* [GOAL OF THE EXERCISE]
Below are some records. Pull every line that contains the word "subgraph".

* [EXTRACTED ENTRIES]
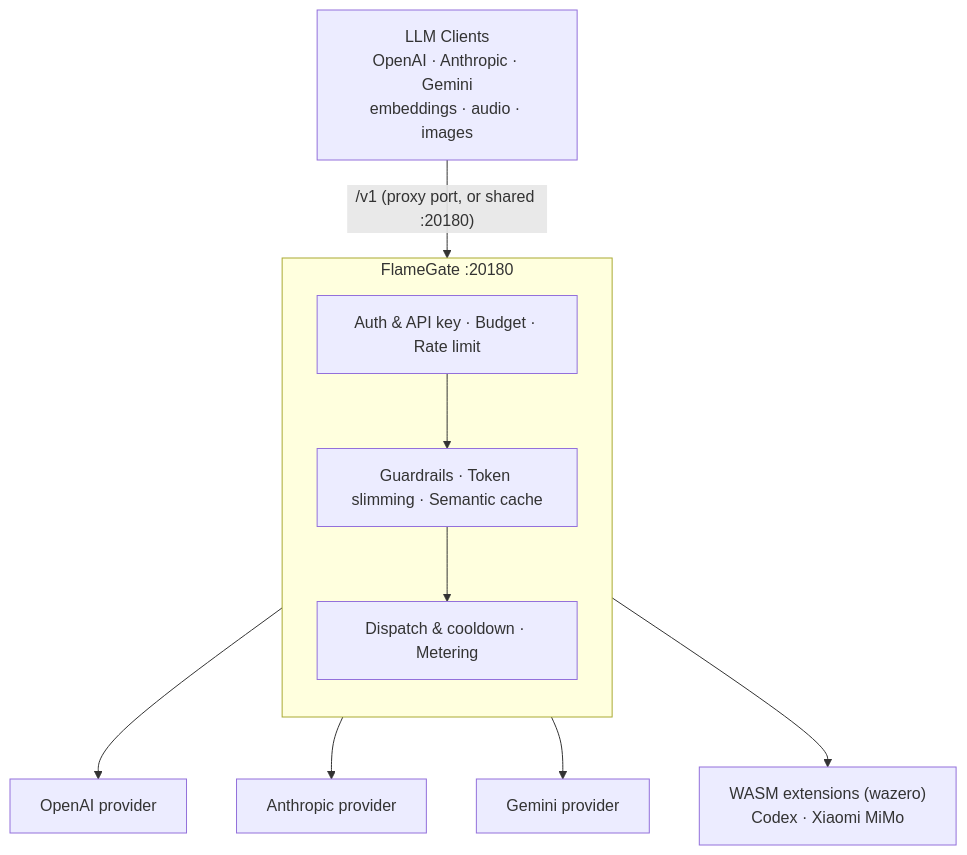
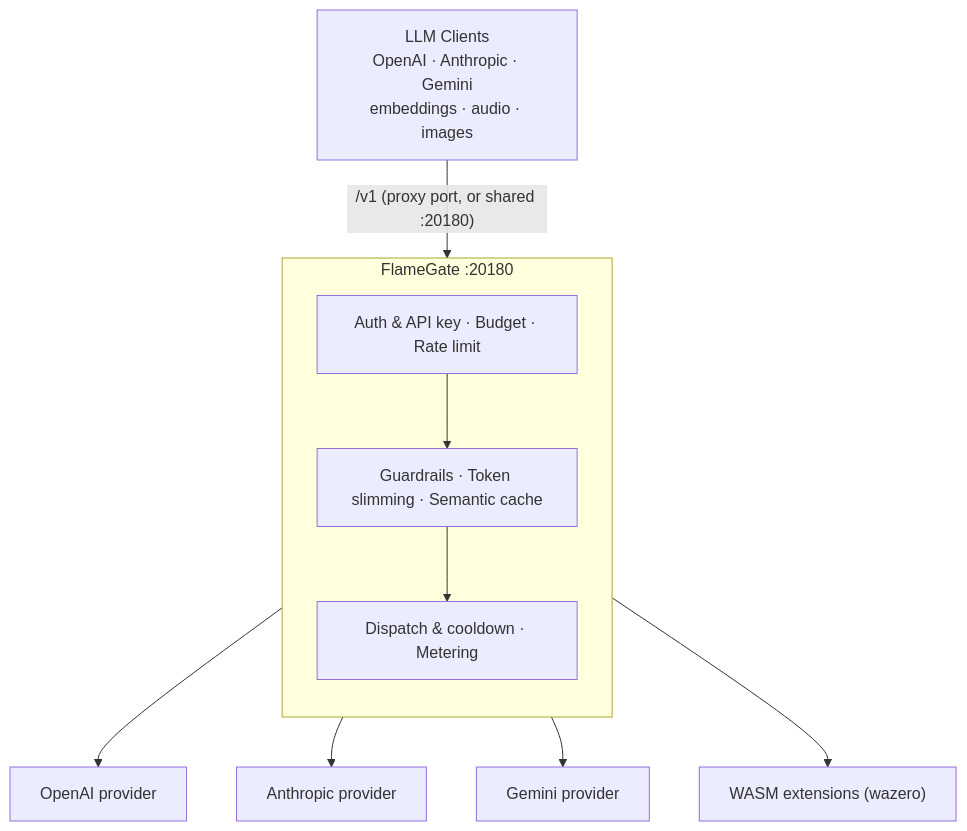
Before and after one commit to bobbyunknown/flamegate: the diagram in README.md, drawn with Mermaid. The commit also changed other lines of this file, not shown here.

````diff
--- a/README.md
+++ b/README.md
@@ -30,17 +30,17 @@
 ```mermaid
 flowchart TD
     Client["LLM Clients<br/>OpenAI · Anthropic · Gemini<br/>embeddings · audio · images"] -->|"/v1 (proxy port, or shared :20180)"| Gateway
 
     subgraph Gateway["FlameGate :20180"]
         direction TB
         Auth["Auth & API key · Budget · Rate limit"]
         Process["Guardrails · Token slimming · Semantic cache"]
         Dispatch["Dispatch & cooldown · Metering"]
         Auth --> Process --> Dispatch
     end
 
     Gateway --> POpenAI["OpenAI provider"]
     Gateway --> PAnthropic["Anthropic provider"]
     Gateway --> PGemini["Gemini provider"]
-    Gateway --> PExt["WASM extensions (wazero)<br/>Codex · Xiaomi MiMo"]
+    Gateway --> PExt["WASM extensions (wazero)"]
 ```
````
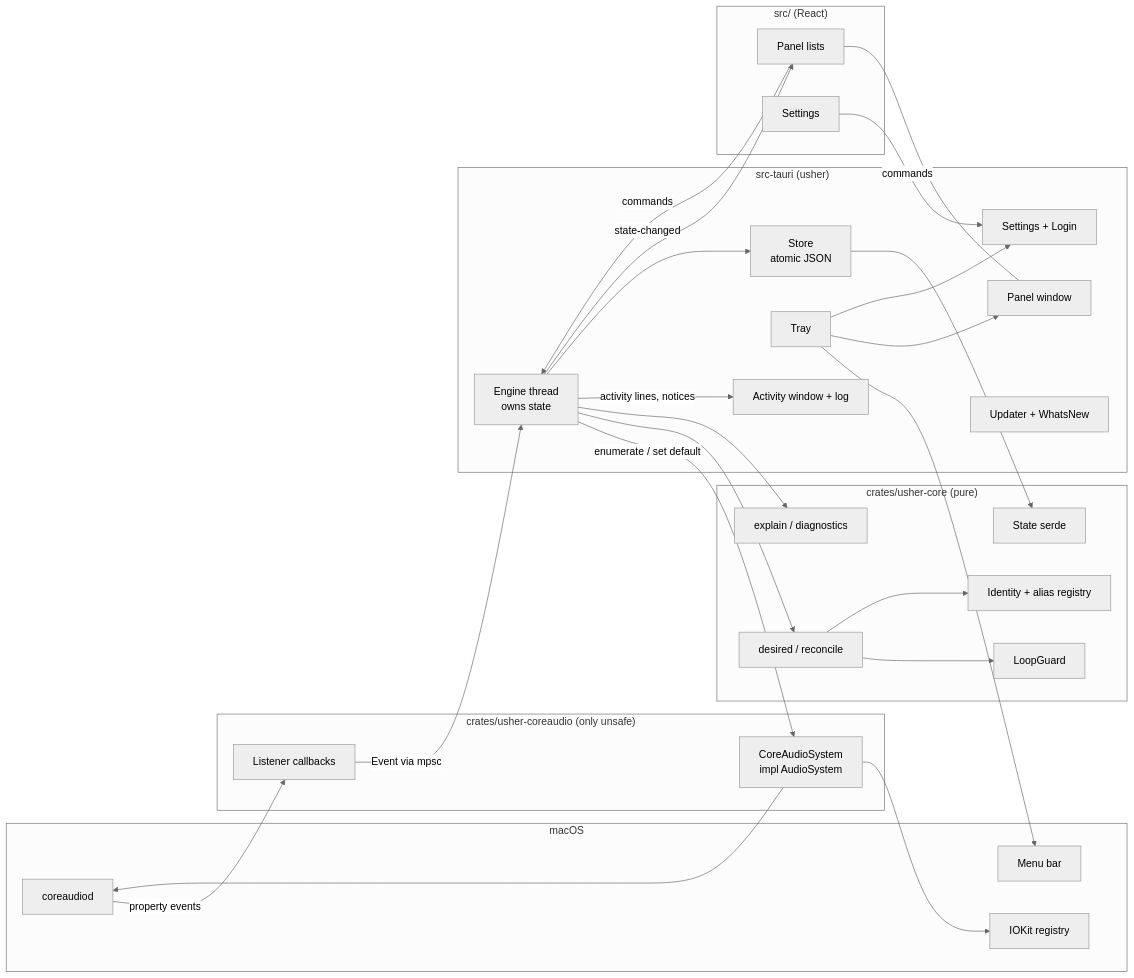
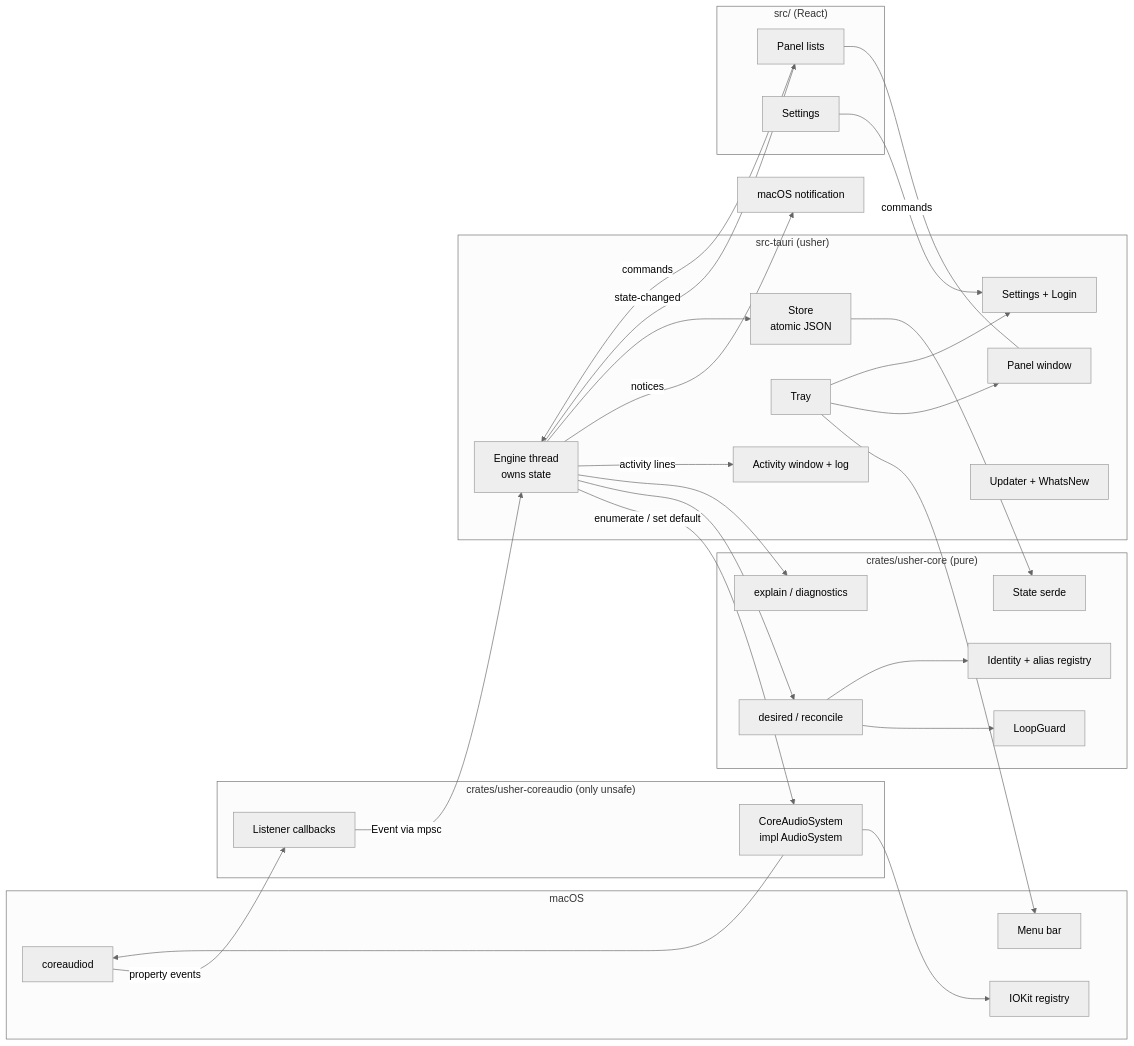
One commit to cef62/usher changed the first of 5 diagrams in docs/architecture/overview.md. Above: the diagram before and after it, drawn with Mermaid (neutral theme). The commit also changed 15 other files, not shown here.

````diff
--- a/docs/architecture/overview.md
+++ b/docs/architecture/overview.md
@@ -7,56 +7,57 @@
 ```mermaid
 flowchart LR
   subgraph macOS
     CA[coreaudiod]
     IOK[IOKit registry]
     TRAY[Menu bar]
   end
 
   subgraph coreaudio["crates/usher-coreaudio (only unsafe)"]
     SYS[CoreAudioSystem<br/>impl AudioSystem]
     LIS[Listener callbacks]
   end
 
   subgraph core["crates/usher-core (pure)"]
     POL[desired / reconcile]
     GUARD[LoopGuard]
     ID[Identity + alias registry]
     ST[State serde]
     ACTV[explain / diagnostics]
   end
 
   subgraph app["src-tauri (usher)"]
     ENG[Engine thread<br/>owns state]
     STORE[Store<br/>atomic JSON]
     TRAYW[Tray]
     PW[Panel window]
     SL[Settings + Login]
     UPD[Updater + WhatsNew]
     ACT[Activity window + log]
   end
 
   subgraph ui["src/ (React)"]
     PANEL[Panel lists]
     SET[Settings]
   end
 
   CA -- property events --> LIS
   LIS -- Event via mpsc --> ENG
   ENG -- enumerate / set default --> SYS
   SYS --> CA
   SYS --> IOK
   ENG --> POL
   POL --> GUARD
   POL --> ID
   ENG --> ACTV
-  ENG -- activity lines, notices --> ACT
+  ENG -- activity lines --> ACT
+  ENG -- notices --> NOTE[macOS notification]
   ENG --> STORE
   STORE --> ST
   ENG -- state-changed --> PANEL
   PANEL -- commands --> ENG
   TRAYW --> TRAY
   TRAYW --> PW
   TRAYW --> SL
   PANEL --- PW
   SET -- commands --> SL
 ```
````
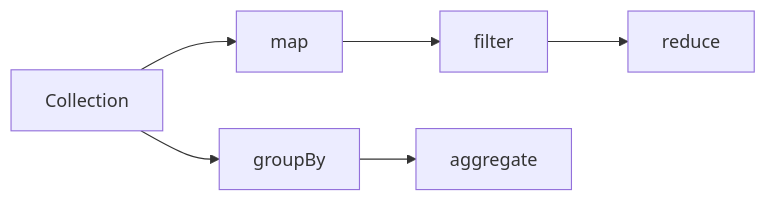
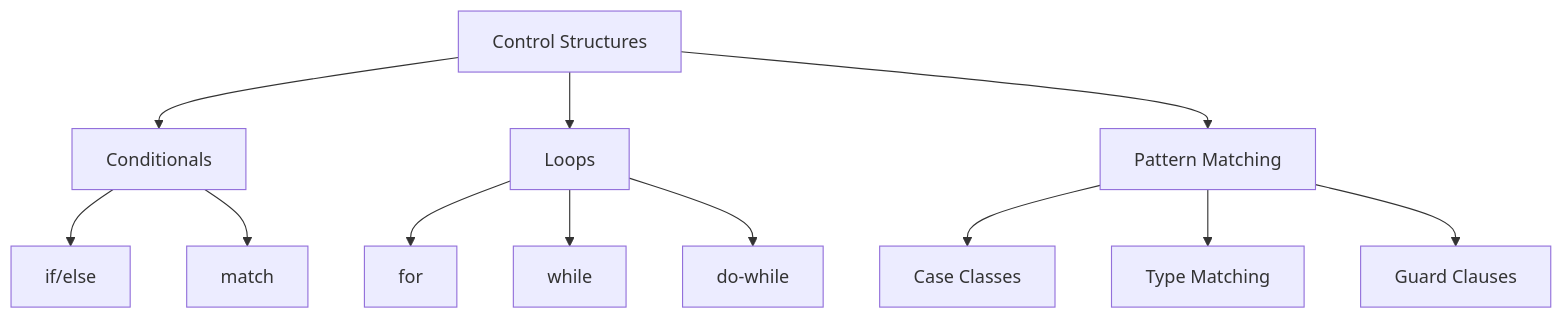
One commit to veltzer/teaching-slides changed the diagram in mermaid/marp/courses/apache-spark-with-scala/00_scala_refresher.md/4.mmd. Above: the diagram before and after it, drawn with Mermaid. The commit also changed 18 other files, not shown here.

```diff
--- a/mermaid/marp/courses/apache-spark-with-scala/00_scala_refresher.md/4.mmd
+++ b/mermaid/marp/courses/apache-spark-with-scala/00_scala_refresher.md/4.mmd
@@ -1,6 +1,12 @@
-graph LR
-    A[Collection] --> B[map]
-    B --> C[filter]
-    C --> D[reduce]
-    A --> E[groupBy]
-    E --> F[aggregate]
+flowchart TD
+    A[Control Structures] --> B[Conditionals]
+    A --> C[Loops]
+    A --> D[Pattern Matching]
+    B --> E[if/else]
+    B --> F[match]
+    C --> G[for]
+    C --> H[while]
+    C --> I[do-while]
+    D --> J[Case Classes]
+    D --> K[Type Matching]
+    D --> L[Guard Clauses]
```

* [ANSWER AREA]
     subgraph Gateway["FlameGate :20180"]
   subgraph macOS
   subgraph coreaudio["crates/usher-coreaudio (only unsafe)"]
   subgraph core["crates/usher-core (pure)"]
   subgraph app["src-tauri (usher)"]
   subgraph ui["src/ (React)"]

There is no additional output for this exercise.